On 15 January 2021 judgment was handed down by the Court of Appeal in the case of Wright v Granath [2021] EWCA Civ 28.  The appeal against Jay J’s dismissal of Dr Wright’s lawsuit under article 27 of the Lugano Convention was allowed by a 2:1 majority on the basis that the cause of action in Norway requires negligence which is not required in the English cause of action. There was a 5RB case comment.

On the same day Jay J handed down judgment in the case of Soriano v Forensic News LLC & Ors [2021] EWHC 56 (QB).  The claimant obtained permission to serve a US defendant out of the jurisdiction, successfully overcoming the hurdle of section 9 of the Defamation Act 2013. There was a 5RB case comment.

Research and Resources

Next Week in the Courts

As already mentioned, on 19 and 20 January 2021 Warby J will hear an application for summary judgment in the case of Duchess of Sussex v Associated Newspapers.

Reserved Judgments

The following reserved judgments after public hearing in media law cases are outstanding:

B.C.Strategy UK Ltd v Keshet Broadcasting Ltd heard 17 November 2020  (Saini J).

Riley v Sivier, heard 11 December 2020 (Collins-Rice J).

Tinkler v Ferguson, heard 16 December 2020 (McCombe, Peter Jackson and Dingemans LJJ).

Please let us know if there are other reserved judgments which we should be listing.

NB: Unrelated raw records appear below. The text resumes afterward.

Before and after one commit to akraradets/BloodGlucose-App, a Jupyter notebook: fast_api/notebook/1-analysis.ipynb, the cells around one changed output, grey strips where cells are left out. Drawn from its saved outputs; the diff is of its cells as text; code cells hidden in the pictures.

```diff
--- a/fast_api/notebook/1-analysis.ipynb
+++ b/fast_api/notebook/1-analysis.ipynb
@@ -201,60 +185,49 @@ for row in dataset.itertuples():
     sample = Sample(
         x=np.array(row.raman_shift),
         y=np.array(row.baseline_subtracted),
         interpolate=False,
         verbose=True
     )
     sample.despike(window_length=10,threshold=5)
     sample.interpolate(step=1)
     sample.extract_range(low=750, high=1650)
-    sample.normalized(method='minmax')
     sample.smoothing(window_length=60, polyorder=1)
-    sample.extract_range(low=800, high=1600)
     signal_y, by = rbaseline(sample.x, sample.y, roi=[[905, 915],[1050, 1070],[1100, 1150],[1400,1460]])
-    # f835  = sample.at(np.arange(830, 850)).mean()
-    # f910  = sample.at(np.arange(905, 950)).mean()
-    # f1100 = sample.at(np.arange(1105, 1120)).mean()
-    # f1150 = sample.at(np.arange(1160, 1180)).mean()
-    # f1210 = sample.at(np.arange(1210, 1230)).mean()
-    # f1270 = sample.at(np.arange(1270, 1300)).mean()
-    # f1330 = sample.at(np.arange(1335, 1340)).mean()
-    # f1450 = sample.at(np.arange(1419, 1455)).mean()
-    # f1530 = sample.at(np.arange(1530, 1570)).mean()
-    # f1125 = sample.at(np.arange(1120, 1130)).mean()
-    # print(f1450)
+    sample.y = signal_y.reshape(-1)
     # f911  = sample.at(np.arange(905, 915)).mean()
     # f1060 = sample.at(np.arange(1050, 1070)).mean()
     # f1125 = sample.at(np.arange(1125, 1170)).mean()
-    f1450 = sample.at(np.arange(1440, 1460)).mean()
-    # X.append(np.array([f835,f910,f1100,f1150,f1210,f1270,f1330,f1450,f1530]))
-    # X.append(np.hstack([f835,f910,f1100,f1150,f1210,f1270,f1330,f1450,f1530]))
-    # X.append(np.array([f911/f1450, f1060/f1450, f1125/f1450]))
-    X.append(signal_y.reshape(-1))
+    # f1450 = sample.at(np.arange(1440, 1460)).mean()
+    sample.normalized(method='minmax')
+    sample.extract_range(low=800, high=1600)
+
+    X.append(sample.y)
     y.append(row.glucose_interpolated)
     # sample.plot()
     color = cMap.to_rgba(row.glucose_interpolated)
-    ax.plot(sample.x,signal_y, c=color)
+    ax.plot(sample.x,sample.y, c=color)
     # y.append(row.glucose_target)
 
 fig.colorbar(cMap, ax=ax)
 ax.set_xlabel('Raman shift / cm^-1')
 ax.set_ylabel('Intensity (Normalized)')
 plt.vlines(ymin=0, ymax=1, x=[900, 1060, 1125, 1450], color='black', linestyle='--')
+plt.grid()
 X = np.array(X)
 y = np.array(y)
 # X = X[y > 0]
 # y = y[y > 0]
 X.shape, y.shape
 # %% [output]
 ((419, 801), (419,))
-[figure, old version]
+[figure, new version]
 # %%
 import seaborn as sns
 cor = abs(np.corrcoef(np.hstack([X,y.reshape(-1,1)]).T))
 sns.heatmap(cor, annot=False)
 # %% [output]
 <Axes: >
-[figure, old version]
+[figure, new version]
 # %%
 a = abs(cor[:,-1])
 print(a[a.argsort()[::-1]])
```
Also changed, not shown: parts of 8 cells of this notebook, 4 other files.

This Round Up was compiled by Nataly Tedone who is a media and entertainment paralegal.